The US House of Representatives wants to force the Chinese owner of Tiktok to sell the popular video platform by law. In the bill that the House of Congress wanted to vote on on Wednesday, the parent company Bytedance is threatened with a ban on the app in the USA if it does not sell it within 180 days. Bytedance is suspected of giving the Chinese Communist Party access to user data.

In a rare act of bipartisan unity, the anti-Tiktok legislative initiative is supported in the House of Representatives by both the dominant opposition Republicans and President Joe Biden's Democrats. The adoption of the draft by the chamber (scheduled for around 3 p.m. CET) was therefore considered certain.

However, the approval required by the Senate – the other chamber of Congress – is also uncertain. Some influential senators have spoken out against the bill. The Republican ex-president and expected renewed presidential candidate Donald Trump also opposed a Tiktok ban just this week.

The White House, however, has already announced that Biden will sign the bill when it is passed by both chambers of Congress and thus bring it into force. Beijing criticized the proposed law on Wednesday as “bullying behavior” and vaguely warned that the move would “inevitably cause trouble for the United States.”

The proposed law would give the US President the authority to classify other apps as threats to national security if they are controlled by a country that the US government considers hostile.

The US federal authorities have banned Tiktok from work cell phones because of data protection concerns. However, previous initiatives to ban the app nationwide had come to nothing.

Biden also made his own debut just four weeks ago on the platform, which is particularly popular among young people and has around 170 million users in the USA. In a video posted by Biden's campaign team, the president spoke about the election campaign and the “Super Bowl”, the final of the US football league.

According to a report in the Wall Street Journal, Bytedance saw the Biden video as a reassuring sign that Tiktok was not threatened in the USA – and was even more surprised when the legislative initiative became more concrete in the House of Representatives.

Tiktok boss Shou Zi Chew traveled to Washington and tried to prevent the draft from being passed at the last minute. “This latest legislation, rushed through with unprecedented speed and without a useful public hearing, raises serious constitutional concerns,” Tiktok executive Michael Beckerman wrote in a letter to House representatives seen by AFP.

A law passed last year in the US state of Montana to ban Tiktok was stopped by a federal court, which saw it as a possible threat to freedom of expression. Tiktok also denies any ties to the Chinese government. The company also assures that it has restructured itself so that user data remains in the USA.

Trump, meanwhile, made a 180-degree turn in his attitude towards Tiktok. During his presidency, he campaigned to take control of the app away from Bytedance. On Monday, however, he spoke on CNBC against a Tiktok ban, arguing that it would only strengthen the US online giant Meta and its founder Mark Zuckerberg.

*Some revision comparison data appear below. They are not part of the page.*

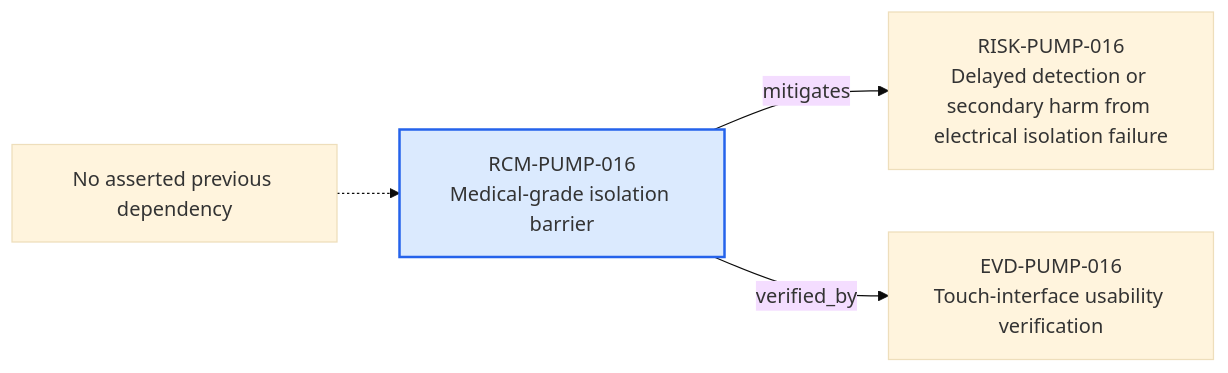
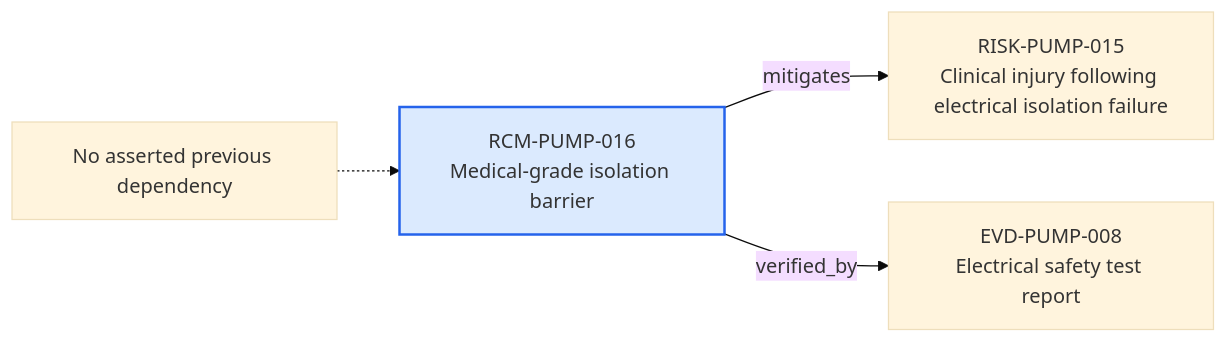
The diagram in content/06-Infpump FlowGuard ontology notes/risk-control-measure/RCM-PUMP-016-medical-grade-isolation-barrier.md (mvattulainen/mdrontology), drawn with Mermaid (base theme) before and after one commit. The commit also changed other lines of this file and 321 other files, not shown here.

Commit message:
Implement Mermaid ontology audit findings

````diff
--- a/content/06-Infpump FlowGuard ontology notes/risk-control-measure/RCM-PUMP-016-medical-grade-isolation-barrier.md
+++ b/content/06-Infpump FlowGuard ontology notes/risk-control-measure/RCM-PUMP-016-medical-grade-isolation-barrier.md
@@ -75,12 +77,12 @@
 ```mermaid
 flowchart LR
   CURRENT["RCM-PUMP-016<br/>Medical-grade isolation barrier"]
   PREV_NONE["No asserted previous dependency"]
   PREV_NONE -.-> CURRENT
-  NEXT0["RISK-PUMP-016<br/>Delayed detection or secondary harm from electrical isolation failure"]
+  NEXT0["RISK-PUMP-015<br/>Clinical injury following electrical isolation failure"]
   CURRENT -->|"mitigates"| NEXT0
-  NEXT1["EVD-PUMP-016<br/>Touch-interface usability verification"]
+  NEXT1["EVD-PUMP-008<br/>Electrical safety test report"]
   CURRENT -->|"verified_by"| NEXT1
   classDef current fill:#dbeafe,stroke:#2563eb,stroke-width:2px
   class CURRENT current
 ```
````
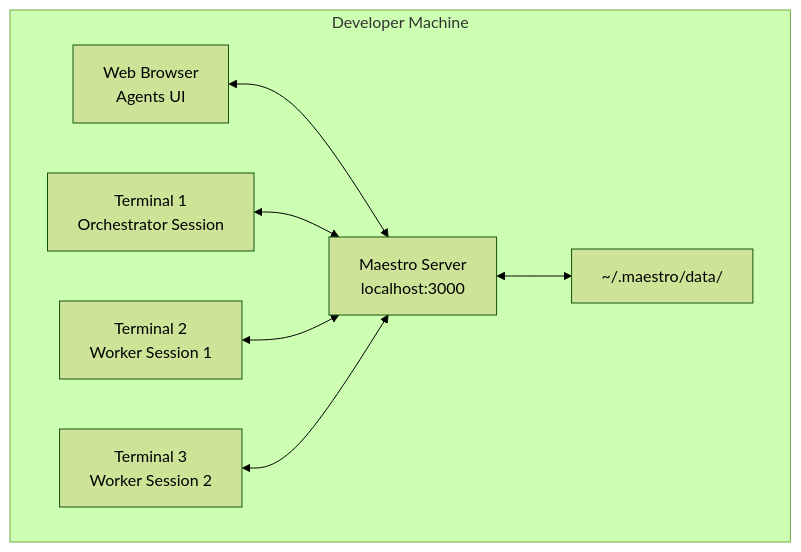
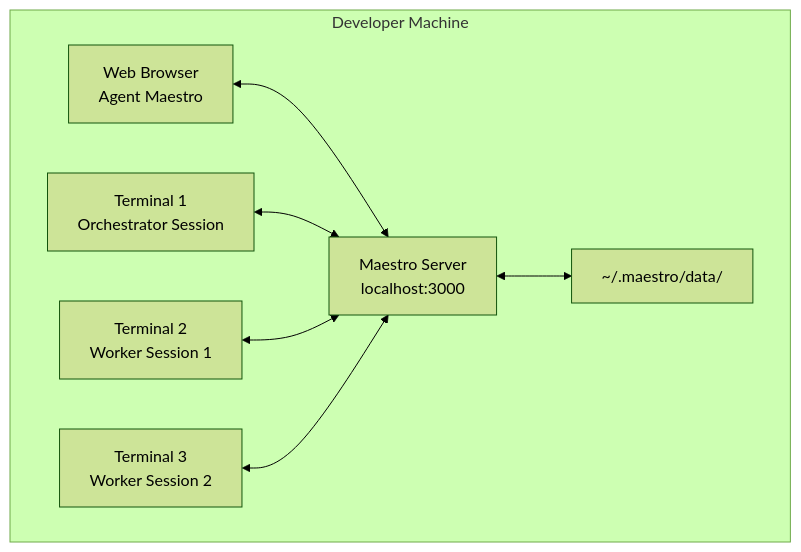
Diagram 12 of 20 in maestro-server/docs/07-ARCHITECTURE-DIAGRAMS.md (raghavared/agent-maestro), drawn with Mermaid (forest theme) before and after one commit. The commit also changed other lines of this file and 89 other files, not shown here.

````diff
--- a/maestro-server/docs/07-ARCHITECTURE-DIAGRAMS.md
+++ b/maestro-server/docs/07-ARCHITECTURE-DIAGRAMS.md
@@ -408,17 +408,17 @@
 ```mermaid
 flowchart TB
     subgraph LocalMachine[Developer Machine]
-        Browser[Web Browser<br/>Agents UI]
+        Browser[Web Browser<br/>Agent Maestro]
         Terminal1[Terminal 1<br/>Orchestrator Session]
         Terminal2[Terminal 2<br/>Worker Session 1]
         Terminal3[Terminal 3<br/>Worker Session 2]
         Server[Maestro Server<br/>localhost:3000]
         Storage[~/.maestro/data/]
     end
 
     Browser <--> Server
     Terminal1 <--> Server
     Terminal2 <--> Server
     Terminal3 <--> Server
     Server <--> Storage
 ```
````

Trump accuses Zuckerberg of being hostile to him. In the interview, the ex-president described Facebook as the “enemy of the people” – a polemical label that he often uses for media that he dislikes. At the same time, the right-wing populist denied that he had only changed his stance on Tiktok because Bytedance investor Jeff Yass supported his election campaign with donations.

Tiktok has long since overtaken Facebook and Instagram in terms of usage times. Tiktok has more than a billion users worldwide.